Airborne Avengers - Horsa Gliders
Airspeed Horsa Gliders Parachute Regiment Aviation Art print by Stephen Chard GAvA
WWII saw the birth of airborne infantry as a true fighting force. From the German's stunning capture of the Belgian fort Eban Emael through their use in the Crete campaign and on through British and American paratroop success and disaster in D-Day, Operation Market Garden and the Rhine crossing airborne troops proved their worth time and again.
Stephen Chard's painting offers a glimpse into the confused nature of a mass glider landing by day, as seen during both the landings at Arnhem and the Rhine crossing. Britain's Parachute Regiment depended on two main gliders, the Horsa, seen here and the much larger Hamilcar.
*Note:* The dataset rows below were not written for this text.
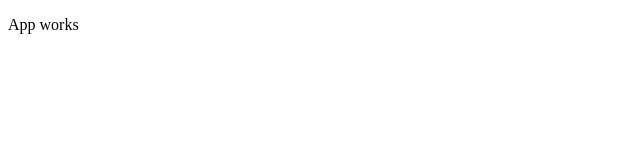
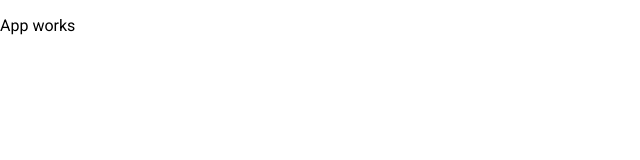
Before and after one commit to MarcioAndre3767/bookssystem-front, an Angular app: page / in a window 1280 px wide. Shown: the top 160 px of the page, without its empty margins (0-640 px from the left). Built offline with nearby package versions, Linux system fonts and the light colour scheme.

Commit message:
angular material instalado no projeto

```diff
--- a/angular.json
+++ b/angular.json
@@ -54,6 +54,7 @@
               "src/assets"
             ],
             "styles": [
+              "./node_modules/@angular/material/prebuilt-themes/indigo-pink.css",
               "src/styles.css"
             ],
             "scripts": []
--- a/package.json
+++ b/package.json
@@ -9,10 +9,12 @@
   "private": true,
   "dependencies": {
     "@angular/animations": "~11.2.10",
+    "@angular/cdk": "^11.2.12",
     "@angular/common": "~11.2.10",
     "@angular/compiler": "~11.2.10",
     "@angular/core": "~11.2.10",
     "@angular/forms": "~11.2.10",
+    "@angular/material": "^11.2.12",
     "@angular/platform-browser": "~11.2.10",
     "@angular/platform-browser-dynamic": "~11.2.10",
     "@angular/router": "~11.2.10",
--- a/src/app/app.module.ts
+++ b/src/app/app.module.ts
@@ -3,6 +3,7 @@ import { BrowserModule } from '@angular/platform-browser';
 
 import { AppRoutingModule } from './app-routing.module';
 import { AppComponent } from './app.component';
+import { BrowserAnimationsModule } from '@angular/platform-browser/animations';
 
 @NgModule({
   declarations: [
@@ -10,7 +11,8 @@ import { AppComponent } from './app.component';
   ],
   imports: [
     BrowserModule,
-    AppRoutingModule
+    AppRoutingModule,
+    BrowserAnimationsModule
   ],
   providers: [],
   bootstrap: [AppComponent]
--- a/src/index.html
+++ b/src/index.html
@@ -6,6 +6,9 @@
   <base href="/">
   <meta name="viewport" content="width=device-width, initial-scale=1">
   <link rel="icon" type="image/x-icon" href="favicon.ico">
+  <link rel="preconnect" href="https://fonts.gstatic.com">
+  <link href="https://fonts.googleapis.com/css2?family=Roboto:wght@300;400;500&display=swap" rel="stylesheet">
+  <link href="https://fonts.googleapis.com/icon?family=Material+Icons" rel="stylesheet">
 </head>
 <body>
   <app-root></app-root>
--- a/src/styles.css
+++ b/src/styles.css
@@ -1 +1,4 @@
 /* You can add global styles to this file, and also import other style files */
+
+html, body { height: 100%; }
+body { margin: 0; font-family: Roboto, "Helvetica Neue", sans-serif; }
```
Also changed, not shown: 1 other file (tests, documents, lock files or other folders).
The Horsa, made by Airspeed, was produced in two different versions, the first was for infantry while the second was equipped with a hinged nose section for the delivery of vehicles and light artillery.